On northern Eleuthera (Licrish Hill and Airport Junction), lowland dunes were repeatedly run over by storm waves and reworked into storm-beach ridges with abundant tabular, fenestrae-rich beds, and only minor remnants of eolian cross-beds and root structures. At moderate elevations and inland localities (Two Pines and Tarpum Bay, Eleuthera; Watling’s Castle, San Salvador; Turtle Cove, Providenciales), wave run up formed discrete packages of fenestral beds within the dunes, often associated with scour and rip-ups.
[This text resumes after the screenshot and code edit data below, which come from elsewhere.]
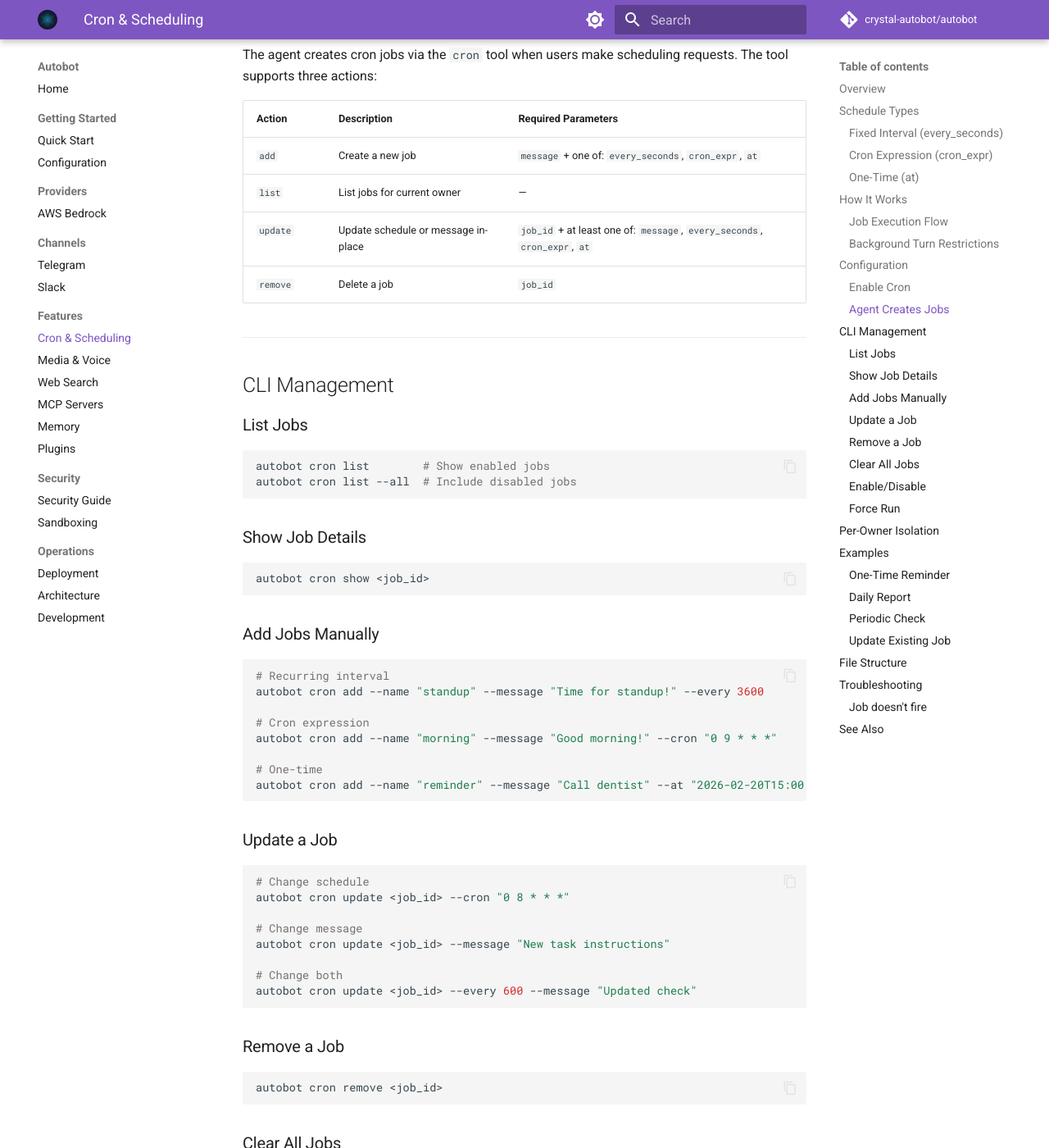
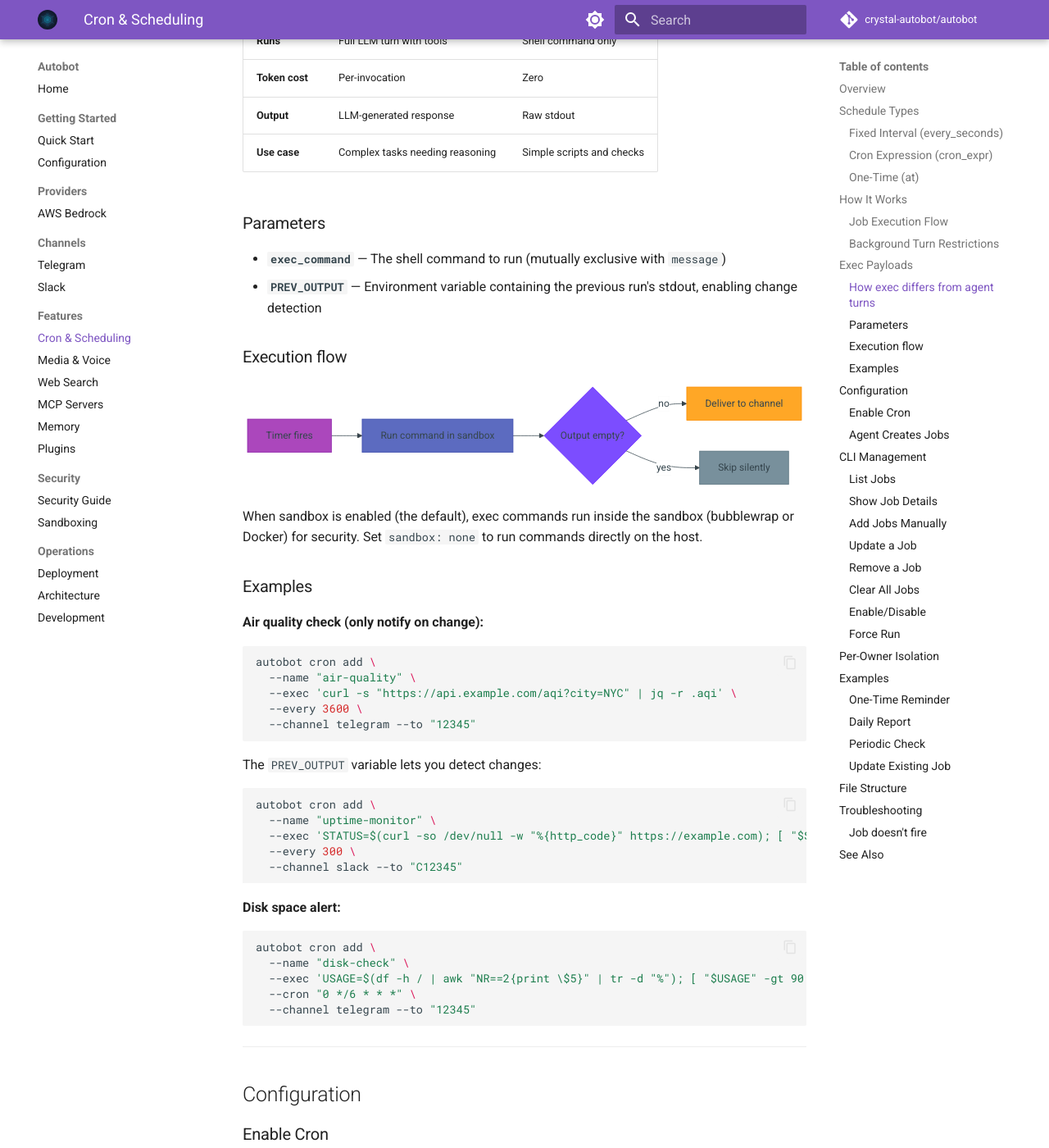
Before and after one commit to crystal-autobot/autobot, an MkDocs documentation site: the page built from docs/cron.md, in a window 1280 px wide and 1400 px high, scrolled down 2468 px. Shown: the whole window at 82% size. Built offline with MkDocs 1.6.1 and Material for MkDocs 9.7.7, drawn with Linux system fonts in a browser that asks for light colours; comment, search, counter and statistics services are not loaded; some of the changed text lies outside the part shown.

````diff
--- a/docs/cron.md
+++ b/docs/cron.md
@@ -89,6 +89,76 @@
 Cron turns never auto-deliver the final response. The agent must use the `message` tool explicitly to notify the user. This enables **conditional delivery** — the agent can stay silent when there is nothing to report (e.g., "monitor X, only notify if Y changes").
 
 The `cron` tool is available so jobs can self-remove when their task defines a stop condition (e.g., "monitor X until condition Y, then stop").
+
+---
+
+## Exec Payloads
+
+Exec payloads run shell commands directly on a schedule — no LLM turn, no tokens consumed. Use them for lightweight monitoring tasks where you want zero-cost periodic checks.
+
+### How exec differs from agent turns
+
+| | Agent turn | Exec payload |
+|---|---|---|
+| **Runs** | Full LLM turn with tools | Shell command only |
+| **Token cost** | Per-invocation | Zero |
+| **Output** | LLM-generated response | Raw stdout |
+| **Use case** | Complex tasks needing reasoning | Simple scripts and checks |
+
+### Parameters
+
+- **`exec_command`** — The shell command to run (mutually exclusive with `message`)
+- **`PREV_OUTPUT`** — Environment variable containing the previous run's stdout, enabling change detection
+
+### Execution flow
+
+```mermaid
+graph LR
+    TIMER[Timer fires] --> EXEC[Run command in sandbox]
+    EXEC --> CHECK{Output empty?}
+    CHECK -->|no| DELIVER[Deliver to channel]
+    CHECK -->|yes| SKIP[Skip silently]
+
+    style TIMER fill:#ab47bc,stroke:#8e24aa,color:#fff
+    style EXEC fill:#5c6bc0,stroke:#3949ab,color:#fff
+    style CHECK fill:#7c4dff,stroke:#651fff,color:#fff
+    style DELIVER fill:#ffa726,stroke:#fb8c00,color:#fff
+    style SKIP fill:#78909c,stroke:#546e7a,color:#fff
+```
+
+When sandbox is enabled (the default), exec commands run inside the sandbox (bubblewrap or Docker) for security. Set `sandbox: none` to run commands directly on the host.
+
+### Examples
+
+**Air quality check (only notify on change):**
+
+```bash
+autobot cron add \
+  --name "air-quality" \
+  --exec 'curl -s "https://api.example.com/aqi?city=NYC" | jq -r .aqi' \
+  --every 3600 \
+  --channel telegram --to "12345"
+```
+
+The `PREV_OUTPUT` variable lets you detect changes:
+
+```bash
+autobot cron add \
+  --name "uptime-monitor" \
+  --exec 'STATUS=$(curl -so /dev/null -w "%{http_code}" https://example.com); [ "$STATUS" != "$PREV_OUTPUT" ] && echo "$STATUS" || true' \
+  --every 300 \
+  --channel slack --to "C12345"
+```
+
+**Disk space alert:**
+
+```bash
+autobot cron add \
+  --name "disk-check" \
+  --exec 'USAGE=$(df -h / | awk "NR==2{print \$5}" | tr -d "%"); [ "$USAGE" -gt 90 ] && echo "Disk usage: ${USAGE}%" || true' \
+  --cron "0 */6 * * *" \
+  --channel telegram --to "12345"
+```
 
 ---
 
````
Also changed, not shown: docs/configuration.md (+3 -0 lines), docs/sandboxing.md (+7 -4 lines), 5 other files.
Within the highest and most distal dune ridges (Annie Bight and Savannah Sound, Eleuthera; Turtle Cove, Providenciales), storm wave energy ran out, leaving thin, discontinuous, fenestral porosity in the seaward-dipping backsets.
Several factors point to a storm wave origin for MIS 5e eolian fenestrae: Eleuthera, San Salvador, and Providenciales are all situated on the Atlantic margin, where they are fully exposed to hurricanes; the fenestrae beds occur in separate horizons, indicating repeated inundation by multiple events; and, the character of fenestral bedding changes with increasing elevation and distance from shore, as does the abundance and geometry of individual fenestral pores. Finally, other workers have also implicated extreme storms during the last interglacial, in the emplacement of massive wave-tossed boulders along the cliffs of north Eleuthera. Taken together, this record of extreme storms in the Bahamas is sobering, and serves as a cautionary tale for the present interglacial.